+++ The input

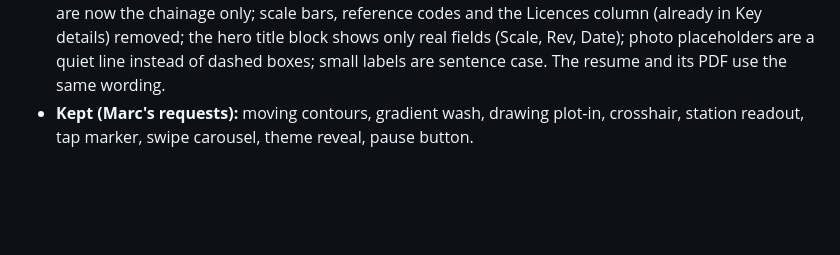
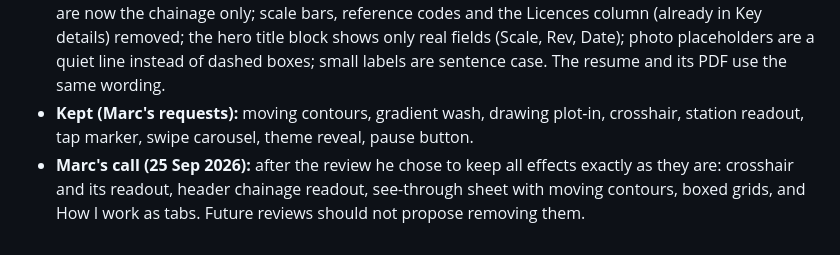
Before and after one commit to macdarenz-droid/Portfolio, a Markdown page: docs/DECISIONS.md, the part around the change. Drawn GitHub-style; blank space fills up the shorter version.

Commit message:
Record Marc's decision to keep all effects as they are
Co-Authored-By: Claude Opus 5.5 <noreply@anthropic.com>
Claude-Session: https://claude.ai/code/session_016STuQ2yyc4bjey6rCDUGxi

```diff
--- a/docs/DECISIONS.md
+++ b/docs/DECISIONS.md
@@ -38,3 +38,4 @@ One line of reasoning per decision. Newest at the bottom of each section.
 - **Why:** Marc said parts of the site read as AI-made. Two reviews listed the tells: em dashes as separators, headings like "Project highlights" and "Skills and capabilities", padded resume tails ("to support safe and efficient site operations"), made-up drawing labels ("Schedule 02", "Long section 01", "Detail 1 · Scale NTS", "Drawn for"), 01–06 and C-01 codes, a "NOT TO SCALE" scale bar on every section, and the same facts repeated in two blocks.
 - **Changed:** copy reworded in plain first-person Australian English with the same facts; en dashes for date ranges; the role line uses the resume's pipe; the visa line uses a colon everywhere; section labels are now the chainage only; scale bars, reference codes and the Licences column (already in Key details) removed; the hero title block shows only real fields (Scale, Rev, Date); photo placeholders are a quiet line instead of dashed boxes; small labels are sentence case. The resume and its PDF use the same wording.
 - **Kept (Marc's requests):** moving contours, gradient wash, drawing plot-in, crosshair, station readout, tap marker, swipe carousel, theme reveal, pause button.
+- **Marc's call (25 Sep 2026):** after the review he chose to keep all effects exactly as they are: crosshair and its readout, header chainage readout, see-through sheet with moving contours, boxed grids, and How I work as tabs. Future reviews should not propose removing them.
```
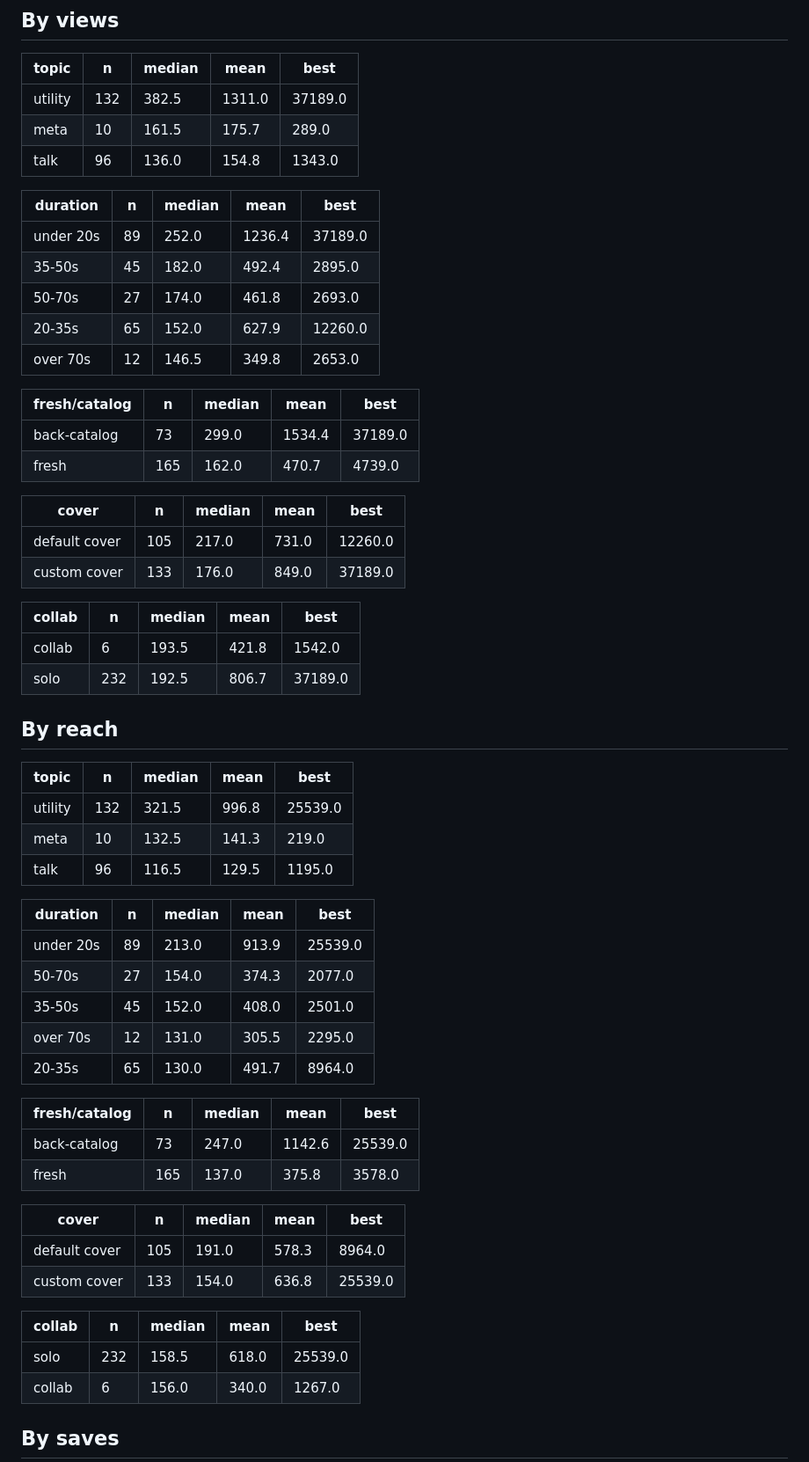
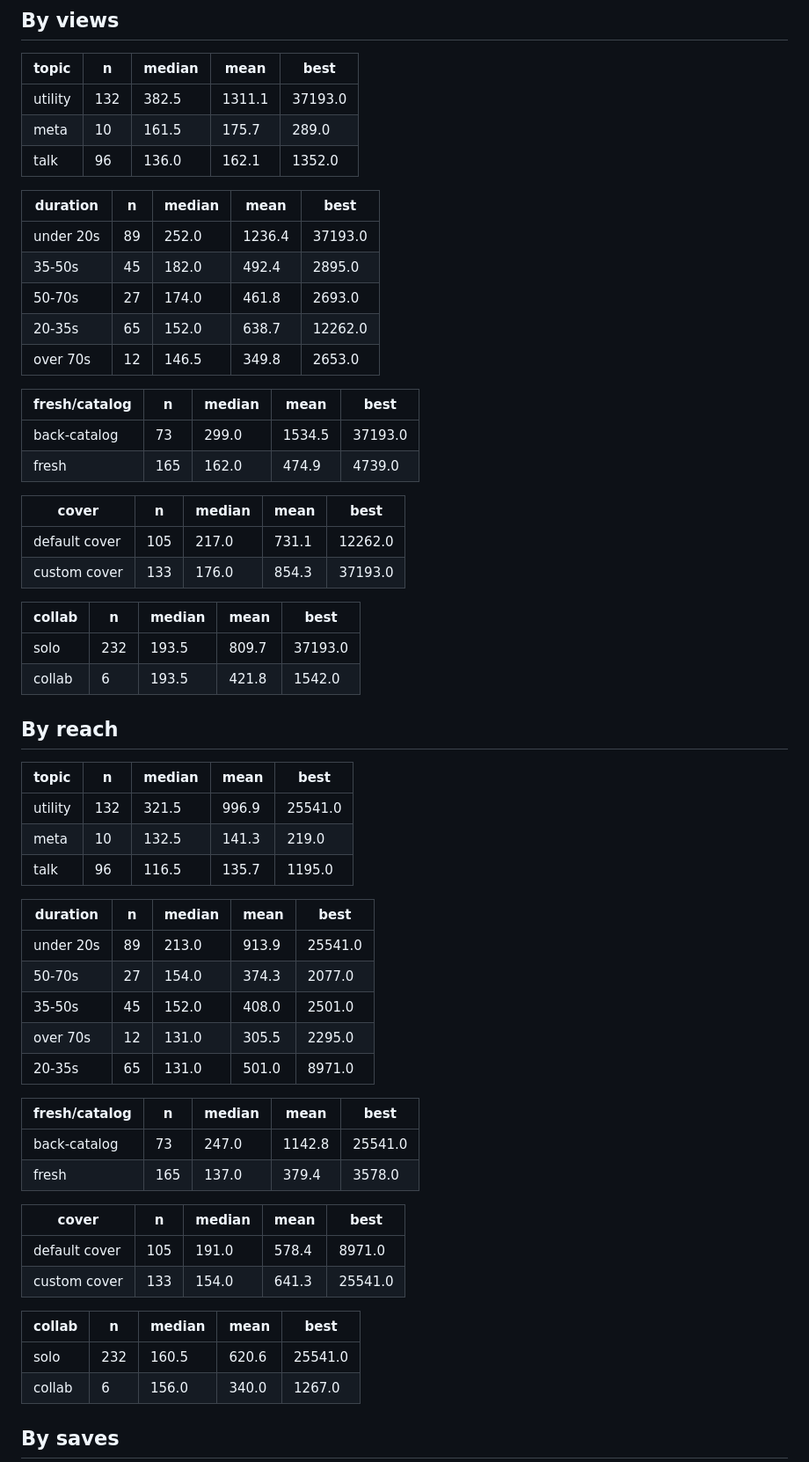
Before and after one commit to step427/dadhax-reels, a Markdown page: stats/CRAFT.md, the part around one of its changes. Shown at 88% size. Drawn GitHub-style.

Commit message:
Stats snapshot

```diff
--- a/stats/CRAFT.md
+++ b/stats/CRAFT.md
@@ -39,62 +39,62 @@ _Share of the reel actually watched. This is the hook test._
 
 | topic | n | median | mean | best |
 |---|---|---|---|---|
-| utility | 132 | 382.5 | 1311.0 | 37189.0 |
+| utility | 132 | 382.5 | 1311.1 | 37193.0 |
 | meta | 10 | 161.5 | 175.7 | 289.0 |
-| talk | 96 | 136.0 | 154.8 | 1343.0 |
+| talk | 96 | 136.0 | 162.1 | 1352.0 |
 
 | duration | n | median | mean | best |
 |---|---|---|---|---|
-| under 20s | 89 | 252.0 | 1236.4 | 37189.0 |
+| under 20s | 89 | 252.0 | 1236.4 | 37193.0 |
 | 35-50s | 45 | 182.0 | 492.4 | 2895.0 |
 | 50-70s | 27 | 174.0 | 461.8 | 2693.0 |
-| 20-35s | 65 | 152.0 | 627.9 | 12260.0 |
+| 20-35s | 65 | 152.0 | 638.7 | 12262.0 |
 | over 70s | 12 | 146.5 | 349.8 | 2653.0 |
 
 | fresh/catalog | n | median | mean | best |
 |---|---|---|---|---|
-| back-catalog | 73 | 299.0 | 1534.4 | 37189.0 |
-| fresh | 165 | 162.0 | 470.7 | 4739.0 |
+| back-catalog | 73 | 299.0 | 1534.5 | 37193.0 |
+| fresh | 165 | 162.0 | 474.9 | 4739.0 |
 
 | cover | n | median | mean | best |
 |---|---|---|---|---|
-| default cover | 105 | 217.0 | 731.0 | 12260.0 |
-| custom cover | 133 | 176.0 | 849.0 | 37189.0 |
+| default cover | 105 | 217.0 | 731.1 | 12262.0 |
+| custom cover | 133 | 176.0 | 854.3 | 37193.0 |
 
 | collab | n | median | mean | best |
 |---|---|---|---|---|
+| solo | 232 | 193.5 | 809.7 | 37193.0 |
 | collab | 6 | 193.5 | 421.8 | 1542.0 |
-| solo | 232 | 192.5 | 806.7 | 37189.0 |
 
 ## By reach
 
 | topic | n | median | mean | best |
 |---|---|---|---|---|
-| utility | 132 | 321.5 | 996.8 | 25539.0 |
+| utility | 132 | 321.5 | 996.9 | 25541.0 |
 | meta | 10 | 132.5 | 141.3 | 219.0 |
-| talk | 96 | 116.5 | 129.5 | 1195.0 |
+| talk | 96 | 116.5 | 135.7 | 1195.0 |
 
 | duration | n | median | mean | best |
 |---|---|---|---|---|
-| under 20s | 89 | 213.0 | 913.9 | 25539.0 |
+| under 20s | 89 | 213.0 | 913.9 | 25541.0 |
 | 50-70s | 27 | 154.0 | 374.3 | 2077.0 |
 | 35-50s | 45 | 152.0 | 408.0 | 2501.0 |
 | over 70s | 12 | 131.0 | 305.5 | 2295.0 |
-| 20-35s | 65 | 130.0 | 491.7 | 8964.0 |
+| 20-35s | 65 | 131.0 | 501.0 | 8971.0 |
 
 | fresh/catalog | n | median | mean | best |
 |---|---|---|---|---|
-| back-catalog | 73 | 247.0 | 1142.6 | 25539.0 |
-| fresh | 165 | 137.0 | 375.8 | 3578.0 |
+| back-catalog | 73 | 247.0 | 1142.8 | 25541.0 |
+| fresh | 165 | 137.0 | 379.4 | 3578.0 |
 
 | cover | n | median | mean | best |
 |---|---|---|---|---|
-| default cover | 105 | 191.0 | 578.3 | 8964.0 |
-| custom cover | 133 | 154.0 | 636.8 | 25539.0 |
+| default cover | 105 | 191.0 | 578.4 | 8971.0 |
+| custom cover | 133 | 154.0 | 641.3 | 25541.0 |
 
 | collab | n | median | mean | best |
 |---|---|---|---|---|
-| solo | 232 | 158.5 | 618.0 | 25539.0 |
+| solo | 232 | 160.5 | 620.6 | 25541.0 |
 | collab | 6 | 156.0 | 340.0 | 1267.0 |
 
 ## By saves
```
Also changed, not shown: other parts of stats/CRAFT.md (+1 -1 lines).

++++++

Task to carry out >>
Return every line of the data above exactly, and omit all pictures.

Output for this exercise >>
Before and after one commit to macdarenz-droid/Portfolio, a Markdown page: docs/DECISIONS.md, the part around the change. Drawn GitHub-style; blank space fills up the shorter version.

Commit message:
Record Marc's decision to keep all effects as they are
Co-Authored-By: Claude Opus 5.5 <noreply@anthropic.com>
Claude-Session: https://claude.ai/code/session_016STuQ2yyc4bjey6rCDUGxi

```diff
--- a/docs/DECISIONS.md
+++ b/docs/DECISIONS.md
@@ -38,3 +38,4 @@ One line of reasoning per decision. Newest at the bottom of each section.
 - **Why:** Marc said parts of the site read as AI-made. Two reviews listed the tells: em dashes as separators, headings like "Project highlights" and "Skills and capabilities", padded resume tails ("to support safe and efficient site operations"), made-up drawing labels ("Schedule 02", "Long section 01", "Detail 1 · Scale NTS", "Drawn for"), 01–06 and C-01 codes, a "NOT TO SCALE" scale bar on every section, and the same facts repeated in two blocks.
 - **Changed:** copy reworded in plain first-person Australian English with the same facts; en dashes for date ranges; the role line uses the resume's pipe; the visa line uses a colon everywhere; section labels are now the chainage only; scale bars, reference codes and the Licences column (already in Key details) removed; the hero title block shows only real fields (Scale, Rev, Date); photo placeholders are a quiet line instead of dashed boxes; small labels are sentence case. The resume and its PDF use the same wording.
 - **Kept (Marc's requests):** moving contours, gradient wash, drawing plot-in, crosshair, station readout, tap marker, swipe carousel, theme reveal, pause button.
+- **Marc's call (25 Sep 2026):** after the review he chose to keep all effects exactly as they are: crosshair and its readout, header chainage readout, see-through sheet with moving contours, boxed grids, and How I work as tabs. Future reviews should not propose removing them.
```
Before and after one commit to step427/dadhax-reels, a Markdown page: stats/CRAFT.md, the part around one of its changes. Shown at 88% size. Drawn GitHub-style.

Commit message:
Stats snapshot

```diff
--- a/stats/CRAFT.md
+++ b/stats/CRAFT.md
@@ -39,62 +39,62 @@ _Share of the reel actually watched. This is the hook test._
 
 | topic | n | median | mean | best |
 |---|---|---|---|---|
-| utility | 132 | 382.5 | 1311.0 | 37189.0 |
+| utility | 132 | 382.5 | 1311.1 | 37193.0 |
 | meta | 10 | 161.5 | 175.7 | 289.0 |
-| talk | 96 | 136.0 | 154.8 | 1343.0 |
+| talk | 96 | 136.0 | 162.1 | 1352.0 |
 
 | duration | n | median | mean | best |
 |---|---|---|---|---|
-| under 20s | 89 | 252.0 | 1236.4 | 37189.0 |
+| under 20s | 89 | 252.0 | 1236.4 | 37193.0 |
 | 35-50s | 45 | 182.0 | 492.4 | 2895.0 |
 | 50-70s | 27 | 174.0 | 461.8 | 2693.0 |
-| 20-35s | 65 | 152.0 | 627.9 | 12260.0 |
+| 20-35s | 65 | 152.0 | 638.7 | 12262.0 |
 | over 70s | 12 | 146.5 | 349.8 | 2653.0 |
 
 | fresh/catalog | n | median | mean | best |
 |---|---|---|---|---|
-| back-catalog | 73 | 299.0 | 1534.4 | 37189.0 |
-| fresh | 165 | 162.0 | 470.7 | 4739.0 |
+| back-catalog | 73 | 299.0 | 1534.5 | 37193.0 |
+| fresh | 165 | 162.0 | 474.9 | 4739.0 |
 
 | cover | n | median | mean | best |
 |---|---|---|---|---|
-| default cover | 105 | 217.0 | 731.0 | 12260.0 |
-| custom cover | 133 | 176.0 | 849.0 | 37189.0 |
+| default cover | 105 | 217.0 | 731.1 | 12262.0 |
+| custom cover | 133 | 176.0 | 854.3 | 37193.0 |
 
 | collab | n | median | mean | best |
 |---|---|---|---|---|
+| solo | 232 | 193.5 | 809.7 | 37193.0 |
 | collab | 6 | 193.5 | 421.8 | 1542.0 |
-| solo | 232 | 192.5 | 806.7 | 37189.0 |
 
 ## By reach
 
 | topic | n | median | mean | best |
 |---|---|---|---|---|
-| utility | 132 | 321.5 | 996.8 | 25539.0 |
+| utility | 132 | 321.5 | 996.9 | 25541.0 |
 | meta | 10 | 132.5 | 141.3 | 219.0 |
-| talk | 96 | 116.5 | 129.5 | 1195.0 |
+| talk | 96 | 116.5 | 135.7 | 1195.0 |
 
 | duration | n | median | mean | best |
 |---|---|---|---|---|
-| under 20s | 89 | 213.0 | 913.9 | 25539.0 |
+| under 20s | 89 | 213.0 | 913.9 | 25541.0 |
 | 50-70s | 27 | 154.0 | 374.3 | 2077.0 |
 | 35-50s | 45 | 152.0 | 408.0 | 2501.0 |
 | over 70s | 12 | 131.0 | 305.5 | 2295.0 |
-| 20-35s | 65 | 130.0 | 491.7 | 8964.0 |
+| 20-35s | 65 | 131.0 | 501.0 | 8971.0 |
 
 | fresh/catalog | n | median | mean | best |
 |---|---|---|---|---|
-| back-catalog | 73 | 247.0 | 1142.6 | 25539.0 |
-| fresh | 165 | 137.0 | 375.8 | 3578.0 |
+| back-catalog | 73 | 247.0 | 1142.8 | 25541.0 |
+| fresh | 165 | 137.0 | 379.4 | 3578.0 |
 
 | cover | n | median | mean | best |
 |---|---|---|---|---|
-| default cover | 105 | 191.0 | 578.3 | 8964.0 |
-| custom cover | 133 | 154.0 | 636.8 | 25539.0 |
+| default cover | 105 | 191.0 | 578.4 | 8971.0 |
+| custom cover | 133 | 154.0 | 641.3 | 25541.0 |
 
 | collab | n | median | mean | best |
 |---|---|---|---|---|
-| solo | 232 | 158.5 | 618.0 | 25539.0 |
+| solo | 232 | 160.5 | 620.6 | 25541.0 |
 | collab | 6 | 156.0 | 340.0 | 1267.0 |
 
 ## By saves
```
Also changed, not shown: other parts of stats/CRAFT.md (+1 -1 lines).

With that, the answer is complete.